So I opened the shop myself and 80% of it will be me personally selling antique and vintage furniture and jewellery. And it isn’t all antiques, that word is a bit scary, as most people think that means it’s expensive but most of my stuff is vintage and quite affordable. There’s a few more expensive items downstairs but I don’t want it to be a snooty place, because I’m not very snooty. I’m quite messy and disorganised so I want it to be cluttered and interesting and for people to come in and have a look. We’re open now but we’re still kind of in the process with a lot of stuff to bring in. 

I’ve always wanted a shop, because it’s just a nice thing to do, especially now I’ve got a daughter, it’s nice to have a family thing. But, in the past I’ve worked with different charities and I did want to do something community based as well. So, I spoke with Business Gateway, across the road, and there’s something called the Creative Hub Grant. If you meet their requirements, they help you out financially, and their requirements were what I wanted to do anyway: I wanted to rent space to artists, I wanted to have workshops here, I wanted to have various different exhibitions. Through their grant, they subsidise my rent here for the first 18 months, so that’s really useful for me starting off; one, because it is a new business, two because it’s strange times due to the coronavirus, so I don’t know if I would’ve been able to do that without them, or I would’ve been too nervous to do it without them. 

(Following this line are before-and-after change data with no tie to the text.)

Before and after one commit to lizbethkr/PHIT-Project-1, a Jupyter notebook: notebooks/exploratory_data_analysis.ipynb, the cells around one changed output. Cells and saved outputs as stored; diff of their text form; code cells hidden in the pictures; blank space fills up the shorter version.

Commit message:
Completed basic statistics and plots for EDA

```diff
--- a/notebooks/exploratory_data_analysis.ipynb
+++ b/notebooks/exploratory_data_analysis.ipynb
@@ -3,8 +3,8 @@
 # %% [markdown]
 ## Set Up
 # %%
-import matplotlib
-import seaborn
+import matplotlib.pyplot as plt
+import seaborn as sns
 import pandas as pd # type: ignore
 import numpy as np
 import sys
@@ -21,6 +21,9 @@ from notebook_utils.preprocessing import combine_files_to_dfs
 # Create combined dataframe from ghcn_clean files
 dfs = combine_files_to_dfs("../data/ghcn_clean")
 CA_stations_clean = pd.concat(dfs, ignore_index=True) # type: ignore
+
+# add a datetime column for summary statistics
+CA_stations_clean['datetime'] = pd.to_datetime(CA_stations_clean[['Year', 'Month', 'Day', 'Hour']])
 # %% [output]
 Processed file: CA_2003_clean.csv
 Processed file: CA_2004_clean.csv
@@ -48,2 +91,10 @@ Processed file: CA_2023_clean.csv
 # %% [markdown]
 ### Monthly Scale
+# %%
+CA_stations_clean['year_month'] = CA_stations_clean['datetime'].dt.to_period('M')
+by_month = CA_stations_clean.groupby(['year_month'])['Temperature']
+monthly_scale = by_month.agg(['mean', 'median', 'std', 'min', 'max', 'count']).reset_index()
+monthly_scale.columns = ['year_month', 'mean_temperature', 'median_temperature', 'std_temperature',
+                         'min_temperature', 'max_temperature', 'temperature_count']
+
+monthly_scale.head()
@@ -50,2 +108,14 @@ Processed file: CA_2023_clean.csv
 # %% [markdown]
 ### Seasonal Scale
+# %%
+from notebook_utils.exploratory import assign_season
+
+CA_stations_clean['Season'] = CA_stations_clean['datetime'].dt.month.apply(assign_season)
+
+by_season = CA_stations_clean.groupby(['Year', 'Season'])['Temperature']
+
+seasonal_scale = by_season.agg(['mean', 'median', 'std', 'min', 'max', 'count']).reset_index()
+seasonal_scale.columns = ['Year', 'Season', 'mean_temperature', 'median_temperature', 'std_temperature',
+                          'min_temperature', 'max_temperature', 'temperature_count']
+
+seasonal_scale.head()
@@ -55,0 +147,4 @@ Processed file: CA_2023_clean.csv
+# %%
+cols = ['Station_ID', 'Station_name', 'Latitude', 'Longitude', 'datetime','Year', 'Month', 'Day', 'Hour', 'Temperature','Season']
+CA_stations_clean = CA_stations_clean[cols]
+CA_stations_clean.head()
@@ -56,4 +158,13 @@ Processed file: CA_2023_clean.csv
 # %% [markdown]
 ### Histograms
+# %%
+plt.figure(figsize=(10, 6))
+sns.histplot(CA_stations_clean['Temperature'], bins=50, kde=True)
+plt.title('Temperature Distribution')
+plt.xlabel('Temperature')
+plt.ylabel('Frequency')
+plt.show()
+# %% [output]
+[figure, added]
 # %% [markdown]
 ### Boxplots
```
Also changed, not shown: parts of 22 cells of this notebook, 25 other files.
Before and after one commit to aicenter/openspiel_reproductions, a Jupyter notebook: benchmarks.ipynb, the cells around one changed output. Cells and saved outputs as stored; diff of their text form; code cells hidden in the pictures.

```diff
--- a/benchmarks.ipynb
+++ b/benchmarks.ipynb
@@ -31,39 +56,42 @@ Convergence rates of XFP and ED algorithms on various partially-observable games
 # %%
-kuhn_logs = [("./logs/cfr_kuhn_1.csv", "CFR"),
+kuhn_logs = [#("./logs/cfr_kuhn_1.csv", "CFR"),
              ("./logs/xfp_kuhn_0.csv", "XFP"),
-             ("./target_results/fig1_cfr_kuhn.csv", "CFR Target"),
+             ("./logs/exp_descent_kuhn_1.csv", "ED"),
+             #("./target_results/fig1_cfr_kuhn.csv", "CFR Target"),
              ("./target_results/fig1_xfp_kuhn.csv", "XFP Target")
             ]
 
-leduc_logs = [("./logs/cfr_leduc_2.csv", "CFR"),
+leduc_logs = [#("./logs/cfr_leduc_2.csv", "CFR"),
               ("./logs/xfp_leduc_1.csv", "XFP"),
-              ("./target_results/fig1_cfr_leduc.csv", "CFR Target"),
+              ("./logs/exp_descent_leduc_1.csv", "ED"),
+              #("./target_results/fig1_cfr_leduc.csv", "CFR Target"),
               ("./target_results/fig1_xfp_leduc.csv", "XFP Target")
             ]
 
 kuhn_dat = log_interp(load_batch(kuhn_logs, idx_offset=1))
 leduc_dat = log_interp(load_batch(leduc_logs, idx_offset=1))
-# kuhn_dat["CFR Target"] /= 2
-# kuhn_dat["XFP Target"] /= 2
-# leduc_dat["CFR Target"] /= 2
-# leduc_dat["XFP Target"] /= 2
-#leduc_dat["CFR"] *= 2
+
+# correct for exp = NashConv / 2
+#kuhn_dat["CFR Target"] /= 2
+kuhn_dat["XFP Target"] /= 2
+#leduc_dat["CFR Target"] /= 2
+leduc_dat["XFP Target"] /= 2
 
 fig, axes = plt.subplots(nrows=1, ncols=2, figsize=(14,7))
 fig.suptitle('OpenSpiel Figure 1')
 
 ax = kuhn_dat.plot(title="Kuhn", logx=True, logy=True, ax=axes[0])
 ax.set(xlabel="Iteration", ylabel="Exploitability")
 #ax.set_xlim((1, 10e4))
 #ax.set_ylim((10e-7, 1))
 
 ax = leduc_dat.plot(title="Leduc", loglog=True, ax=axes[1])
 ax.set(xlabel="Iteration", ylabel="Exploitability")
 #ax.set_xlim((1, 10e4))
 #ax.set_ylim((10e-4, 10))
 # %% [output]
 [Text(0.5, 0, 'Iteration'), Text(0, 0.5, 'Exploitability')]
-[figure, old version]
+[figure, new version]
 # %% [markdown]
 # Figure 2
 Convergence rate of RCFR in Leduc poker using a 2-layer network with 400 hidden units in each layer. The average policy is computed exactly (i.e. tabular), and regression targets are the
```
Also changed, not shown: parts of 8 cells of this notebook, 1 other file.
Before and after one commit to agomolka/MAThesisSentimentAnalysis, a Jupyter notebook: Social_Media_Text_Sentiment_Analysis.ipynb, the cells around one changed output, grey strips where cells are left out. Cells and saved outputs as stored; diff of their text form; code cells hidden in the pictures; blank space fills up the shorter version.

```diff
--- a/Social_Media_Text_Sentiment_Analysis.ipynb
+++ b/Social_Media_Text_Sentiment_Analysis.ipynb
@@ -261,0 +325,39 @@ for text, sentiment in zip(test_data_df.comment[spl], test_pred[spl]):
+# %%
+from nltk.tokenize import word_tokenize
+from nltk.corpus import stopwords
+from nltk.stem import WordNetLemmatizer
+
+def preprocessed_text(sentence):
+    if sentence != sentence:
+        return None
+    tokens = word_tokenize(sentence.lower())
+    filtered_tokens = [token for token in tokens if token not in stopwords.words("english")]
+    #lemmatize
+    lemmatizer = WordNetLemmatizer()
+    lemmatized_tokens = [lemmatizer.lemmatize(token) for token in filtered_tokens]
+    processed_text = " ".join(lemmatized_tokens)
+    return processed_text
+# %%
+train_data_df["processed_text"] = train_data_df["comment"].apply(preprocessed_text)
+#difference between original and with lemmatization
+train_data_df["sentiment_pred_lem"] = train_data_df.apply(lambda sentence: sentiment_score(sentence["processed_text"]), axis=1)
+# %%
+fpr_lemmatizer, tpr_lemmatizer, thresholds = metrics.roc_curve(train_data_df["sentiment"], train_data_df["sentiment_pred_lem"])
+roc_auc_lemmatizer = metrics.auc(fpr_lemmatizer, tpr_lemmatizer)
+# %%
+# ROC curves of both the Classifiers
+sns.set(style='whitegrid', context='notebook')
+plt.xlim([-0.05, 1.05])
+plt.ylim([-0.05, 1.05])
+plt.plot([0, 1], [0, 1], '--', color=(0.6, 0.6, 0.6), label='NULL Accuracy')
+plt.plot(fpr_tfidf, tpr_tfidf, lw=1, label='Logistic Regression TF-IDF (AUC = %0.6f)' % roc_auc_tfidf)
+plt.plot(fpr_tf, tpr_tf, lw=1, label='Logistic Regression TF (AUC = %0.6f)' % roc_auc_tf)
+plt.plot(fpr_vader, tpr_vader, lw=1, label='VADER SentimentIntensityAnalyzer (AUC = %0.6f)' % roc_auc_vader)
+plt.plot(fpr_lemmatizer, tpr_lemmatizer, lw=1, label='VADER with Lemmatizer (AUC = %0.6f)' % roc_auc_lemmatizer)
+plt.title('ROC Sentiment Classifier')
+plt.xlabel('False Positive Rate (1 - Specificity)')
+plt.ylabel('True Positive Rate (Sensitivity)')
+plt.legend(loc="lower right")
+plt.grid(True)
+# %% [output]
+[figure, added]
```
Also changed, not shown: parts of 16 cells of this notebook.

baileys antiques downstairs retail

A lot of what I’ve been discussing has been about sustainability and supporting local businesses and creators, particularly during the current situation; this is clearly something at the heart of your business too. Can you talk a bit about that? 

 

So, most of the stuff downstairs in the shop is things I’m selling, but I also rent out space to different artists and other antique dealers. So that means we’ve got things like gift cards and prints, ceramics, plants, lots of different handmade things, as well as the antique and vintage stuff. Also, Feel The Groove, the record shop, who also shut down unfortunately, they’ve come in and helped us by bringing in their vinyl to sell as well, which is already downstairs. The downstairs space is a retail space, but we’re also looking at having different things going on, for example life-drawing classes, and there’s a group on Instagram called Picturing Paisley, who are a group of amateur photographers who’ll also have an exhibition space downstairs too. Currently we’ve got an artist in the window exhibition space, Ryan King. I’m going to leave that window free to feature different artists each month or so, and I won’t charge them anything for that, I’ll just maybe take a commission if they do sell something. I really want it to be a creative space.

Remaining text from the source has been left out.